Jonathan Agnew 10/10 Enough said. Brilliant as always. One of the most naturally gifted communicators on radio anywhere, Aggers combines warmth and wit with a mellow authority, plus proper journalistic sensibilities.

Simon Hughes 6/10 Interesting one this, especially as he’s been given the mantle of commentator, not summariser – responsible for ‘calling’ the action. So far Hughes has not sounded quite at home in the job, and still operates in TV mode – clipped, dry and staccato, rather than using words to paint pictures. Neither is he yet fully attuned to the nuances and ambience of TMS. He is a very intelligent and astute broadcaster, however, and will probably acclimatise to the role – if given time. At any rate, he’s better than Henry Blofeld.

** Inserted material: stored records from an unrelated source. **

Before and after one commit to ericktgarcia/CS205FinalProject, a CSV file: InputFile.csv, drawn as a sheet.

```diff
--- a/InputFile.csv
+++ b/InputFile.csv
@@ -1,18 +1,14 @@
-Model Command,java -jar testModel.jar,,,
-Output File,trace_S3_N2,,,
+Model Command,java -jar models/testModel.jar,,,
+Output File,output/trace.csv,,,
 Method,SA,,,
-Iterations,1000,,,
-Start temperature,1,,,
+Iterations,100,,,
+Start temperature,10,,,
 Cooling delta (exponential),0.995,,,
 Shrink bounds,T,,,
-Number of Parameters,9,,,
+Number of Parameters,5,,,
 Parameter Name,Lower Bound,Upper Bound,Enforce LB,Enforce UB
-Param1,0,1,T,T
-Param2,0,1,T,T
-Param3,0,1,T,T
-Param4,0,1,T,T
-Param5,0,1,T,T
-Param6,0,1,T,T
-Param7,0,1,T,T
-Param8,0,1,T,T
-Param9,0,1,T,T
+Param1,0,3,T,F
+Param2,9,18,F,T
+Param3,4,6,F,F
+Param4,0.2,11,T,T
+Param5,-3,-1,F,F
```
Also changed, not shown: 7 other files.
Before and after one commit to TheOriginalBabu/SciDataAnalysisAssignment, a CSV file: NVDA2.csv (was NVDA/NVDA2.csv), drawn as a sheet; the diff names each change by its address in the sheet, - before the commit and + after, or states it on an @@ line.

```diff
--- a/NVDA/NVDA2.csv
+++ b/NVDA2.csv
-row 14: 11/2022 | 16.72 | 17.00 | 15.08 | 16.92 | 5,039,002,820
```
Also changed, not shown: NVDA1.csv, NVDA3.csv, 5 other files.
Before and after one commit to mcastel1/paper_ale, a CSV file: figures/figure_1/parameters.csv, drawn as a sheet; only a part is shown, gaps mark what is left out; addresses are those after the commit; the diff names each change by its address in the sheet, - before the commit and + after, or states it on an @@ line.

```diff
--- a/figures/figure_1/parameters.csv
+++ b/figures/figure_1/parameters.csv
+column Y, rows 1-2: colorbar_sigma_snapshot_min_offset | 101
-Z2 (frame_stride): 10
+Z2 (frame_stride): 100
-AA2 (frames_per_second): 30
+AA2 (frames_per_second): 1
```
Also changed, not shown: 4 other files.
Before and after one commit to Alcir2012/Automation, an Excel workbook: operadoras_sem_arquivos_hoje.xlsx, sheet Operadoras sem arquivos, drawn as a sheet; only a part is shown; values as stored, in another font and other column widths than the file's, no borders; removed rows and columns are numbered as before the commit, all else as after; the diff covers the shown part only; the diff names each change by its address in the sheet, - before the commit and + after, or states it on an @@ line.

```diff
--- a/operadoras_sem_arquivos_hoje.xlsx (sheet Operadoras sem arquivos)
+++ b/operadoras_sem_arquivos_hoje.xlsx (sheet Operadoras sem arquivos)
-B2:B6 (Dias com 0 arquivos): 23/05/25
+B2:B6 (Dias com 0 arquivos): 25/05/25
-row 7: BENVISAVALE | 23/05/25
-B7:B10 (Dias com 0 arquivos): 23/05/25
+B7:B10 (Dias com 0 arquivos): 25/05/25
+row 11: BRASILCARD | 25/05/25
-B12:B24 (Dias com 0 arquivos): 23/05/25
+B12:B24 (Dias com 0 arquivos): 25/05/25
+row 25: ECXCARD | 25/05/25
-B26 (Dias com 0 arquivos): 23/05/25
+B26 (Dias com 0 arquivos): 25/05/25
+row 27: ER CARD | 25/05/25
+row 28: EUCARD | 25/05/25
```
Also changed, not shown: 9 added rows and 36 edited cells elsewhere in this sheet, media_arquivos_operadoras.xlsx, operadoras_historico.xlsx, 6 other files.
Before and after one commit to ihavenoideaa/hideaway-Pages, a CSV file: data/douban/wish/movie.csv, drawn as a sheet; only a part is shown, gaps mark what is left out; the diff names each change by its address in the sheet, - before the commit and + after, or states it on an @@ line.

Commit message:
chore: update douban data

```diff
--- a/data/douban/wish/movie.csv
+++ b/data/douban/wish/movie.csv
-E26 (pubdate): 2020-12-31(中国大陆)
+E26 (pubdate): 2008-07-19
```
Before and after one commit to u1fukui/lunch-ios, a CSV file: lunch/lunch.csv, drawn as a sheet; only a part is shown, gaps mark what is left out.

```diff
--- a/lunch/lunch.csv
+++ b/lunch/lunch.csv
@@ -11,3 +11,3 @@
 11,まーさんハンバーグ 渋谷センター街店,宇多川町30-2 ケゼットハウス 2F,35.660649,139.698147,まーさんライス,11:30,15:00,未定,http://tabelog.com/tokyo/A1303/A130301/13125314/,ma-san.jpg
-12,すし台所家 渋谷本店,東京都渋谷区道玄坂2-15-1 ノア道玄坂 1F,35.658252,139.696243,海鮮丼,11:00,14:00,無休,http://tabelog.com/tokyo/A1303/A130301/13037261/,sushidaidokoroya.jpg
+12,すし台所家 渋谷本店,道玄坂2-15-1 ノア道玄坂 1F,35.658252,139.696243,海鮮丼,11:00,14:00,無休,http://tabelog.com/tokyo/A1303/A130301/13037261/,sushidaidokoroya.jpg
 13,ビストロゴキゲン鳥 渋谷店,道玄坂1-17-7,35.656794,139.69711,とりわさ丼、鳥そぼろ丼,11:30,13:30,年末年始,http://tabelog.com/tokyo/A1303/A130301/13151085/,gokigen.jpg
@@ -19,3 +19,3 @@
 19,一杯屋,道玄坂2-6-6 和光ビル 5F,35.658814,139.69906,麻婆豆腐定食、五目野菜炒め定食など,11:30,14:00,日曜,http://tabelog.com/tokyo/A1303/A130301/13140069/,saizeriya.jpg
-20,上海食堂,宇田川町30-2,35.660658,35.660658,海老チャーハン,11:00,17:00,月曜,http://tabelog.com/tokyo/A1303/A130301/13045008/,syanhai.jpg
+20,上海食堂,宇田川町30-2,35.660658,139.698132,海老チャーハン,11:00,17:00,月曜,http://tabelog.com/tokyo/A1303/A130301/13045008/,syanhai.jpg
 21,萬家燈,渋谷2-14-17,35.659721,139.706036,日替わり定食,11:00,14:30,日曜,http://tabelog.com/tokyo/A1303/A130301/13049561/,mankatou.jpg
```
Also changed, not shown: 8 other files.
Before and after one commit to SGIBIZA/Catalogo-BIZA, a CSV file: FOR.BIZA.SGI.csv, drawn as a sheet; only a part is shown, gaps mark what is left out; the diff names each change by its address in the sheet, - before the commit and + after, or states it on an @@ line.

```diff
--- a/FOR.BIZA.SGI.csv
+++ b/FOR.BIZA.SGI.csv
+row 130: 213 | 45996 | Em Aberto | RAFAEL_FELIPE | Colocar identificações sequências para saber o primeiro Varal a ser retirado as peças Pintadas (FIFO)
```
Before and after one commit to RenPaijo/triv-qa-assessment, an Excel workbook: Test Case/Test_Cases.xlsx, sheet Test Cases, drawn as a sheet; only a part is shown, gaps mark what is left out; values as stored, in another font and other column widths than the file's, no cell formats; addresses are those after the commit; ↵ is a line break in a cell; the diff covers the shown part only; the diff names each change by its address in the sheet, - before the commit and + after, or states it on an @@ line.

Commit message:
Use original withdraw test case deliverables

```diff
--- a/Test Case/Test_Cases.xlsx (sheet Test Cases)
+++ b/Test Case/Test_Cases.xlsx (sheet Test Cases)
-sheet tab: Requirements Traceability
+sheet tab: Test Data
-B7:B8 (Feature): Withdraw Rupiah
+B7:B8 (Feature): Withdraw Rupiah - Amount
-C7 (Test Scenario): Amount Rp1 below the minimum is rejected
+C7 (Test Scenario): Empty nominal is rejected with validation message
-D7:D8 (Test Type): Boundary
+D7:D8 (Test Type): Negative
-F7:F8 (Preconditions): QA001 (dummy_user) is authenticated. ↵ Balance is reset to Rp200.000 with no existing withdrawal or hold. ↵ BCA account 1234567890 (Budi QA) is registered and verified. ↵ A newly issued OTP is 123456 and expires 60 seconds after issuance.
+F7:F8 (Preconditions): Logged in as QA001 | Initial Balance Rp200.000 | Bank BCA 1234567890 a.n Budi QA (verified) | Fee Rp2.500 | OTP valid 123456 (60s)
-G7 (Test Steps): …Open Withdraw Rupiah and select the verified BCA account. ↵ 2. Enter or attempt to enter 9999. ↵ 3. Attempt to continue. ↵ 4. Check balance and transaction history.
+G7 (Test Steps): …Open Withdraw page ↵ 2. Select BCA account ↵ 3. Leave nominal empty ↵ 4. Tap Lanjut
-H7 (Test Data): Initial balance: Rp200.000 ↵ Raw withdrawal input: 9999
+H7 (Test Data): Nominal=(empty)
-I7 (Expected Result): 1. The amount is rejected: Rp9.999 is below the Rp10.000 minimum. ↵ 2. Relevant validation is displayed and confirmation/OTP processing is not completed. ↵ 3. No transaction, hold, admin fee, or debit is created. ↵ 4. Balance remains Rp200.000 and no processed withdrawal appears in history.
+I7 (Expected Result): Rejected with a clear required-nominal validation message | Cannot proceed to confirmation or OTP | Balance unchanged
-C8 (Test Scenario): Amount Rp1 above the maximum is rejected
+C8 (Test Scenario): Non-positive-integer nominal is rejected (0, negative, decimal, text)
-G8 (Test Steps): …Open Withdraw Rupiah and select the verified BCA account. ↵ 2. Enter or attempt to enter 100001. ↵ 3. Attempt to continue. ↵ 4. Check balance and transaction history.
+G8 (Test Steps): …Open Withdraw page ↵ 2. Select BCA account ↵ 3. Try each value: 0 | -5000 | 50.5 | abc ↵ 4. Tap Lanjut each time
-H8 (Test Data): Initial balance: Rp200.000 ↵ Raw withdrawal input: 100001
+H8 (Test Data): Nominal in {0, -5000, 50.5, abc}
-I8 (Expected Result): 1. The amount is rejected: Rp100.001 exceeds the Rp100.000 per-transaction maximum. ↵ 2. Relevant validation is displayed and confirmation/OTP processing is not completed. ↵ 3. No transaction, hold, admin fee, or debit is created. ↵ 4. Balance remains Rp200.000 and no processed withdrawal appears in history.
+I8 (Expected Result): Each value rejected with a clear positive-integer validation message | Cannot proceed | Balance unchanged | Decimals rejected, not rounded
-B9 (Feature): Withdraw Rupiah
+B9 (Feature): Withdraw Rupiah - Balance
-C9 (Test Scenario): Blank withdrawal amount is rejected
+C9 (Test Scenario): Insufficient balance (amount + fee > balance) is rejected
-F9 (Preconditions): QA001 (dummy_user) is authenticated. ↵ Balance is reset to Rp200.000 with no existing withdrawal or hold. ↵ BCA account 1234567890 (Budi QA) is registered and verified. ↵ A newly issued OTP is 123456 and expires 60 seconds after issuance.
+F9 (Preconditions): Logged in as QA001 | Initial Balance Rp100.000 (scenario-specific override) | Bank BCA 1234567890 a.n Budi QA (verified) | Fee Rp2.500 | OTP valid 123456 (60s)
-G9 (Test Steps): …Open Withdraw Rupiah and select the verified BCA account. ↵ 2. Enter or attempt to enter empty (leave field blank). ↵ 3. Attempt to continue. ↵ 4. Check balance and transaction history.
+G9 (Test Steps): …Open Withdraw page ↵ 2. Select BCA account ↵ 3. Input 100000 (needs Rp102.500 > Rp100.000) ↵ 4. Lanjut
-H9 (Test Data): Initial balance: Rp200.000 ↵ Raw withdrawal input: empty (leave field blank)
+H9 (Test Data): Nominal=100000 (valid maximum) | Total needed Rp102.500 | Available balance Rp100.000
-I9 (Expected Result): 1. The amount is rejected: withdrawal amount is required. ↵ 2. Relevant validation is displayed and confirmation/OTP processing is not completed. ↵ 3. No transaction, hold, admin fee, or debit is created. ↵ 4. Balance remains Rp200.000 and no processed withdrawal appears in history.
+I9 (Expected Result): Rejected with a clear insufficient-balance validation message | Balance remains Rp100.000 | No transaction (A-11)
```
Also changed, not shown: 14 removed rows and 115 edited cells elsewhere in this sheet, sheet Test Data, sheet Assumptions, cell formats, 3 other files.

Michael Vaughan 9/10 Watch out Athers – there’s another ex-England captain coming up on the rails behind you! Vaughan is a born commentator – wry, elegant, articulate, and able to speak from significant personal experience. How long can TMS keep hold of him before Sky Sports get out their chequebook?

Jim Maxwell 5/10 One Ashes series too many for the Ocker stalwart? His gravitas is undeniable, but Maxwell seems to have lost his joie de vivre. In fact, to be frank, he’s been as dull as billabong water. Still, after his condescension towards us over the last five series down under, it’s gratifying to hear him reiterate his new catchphrase: “Australia are under the pump”.


Maxie Allen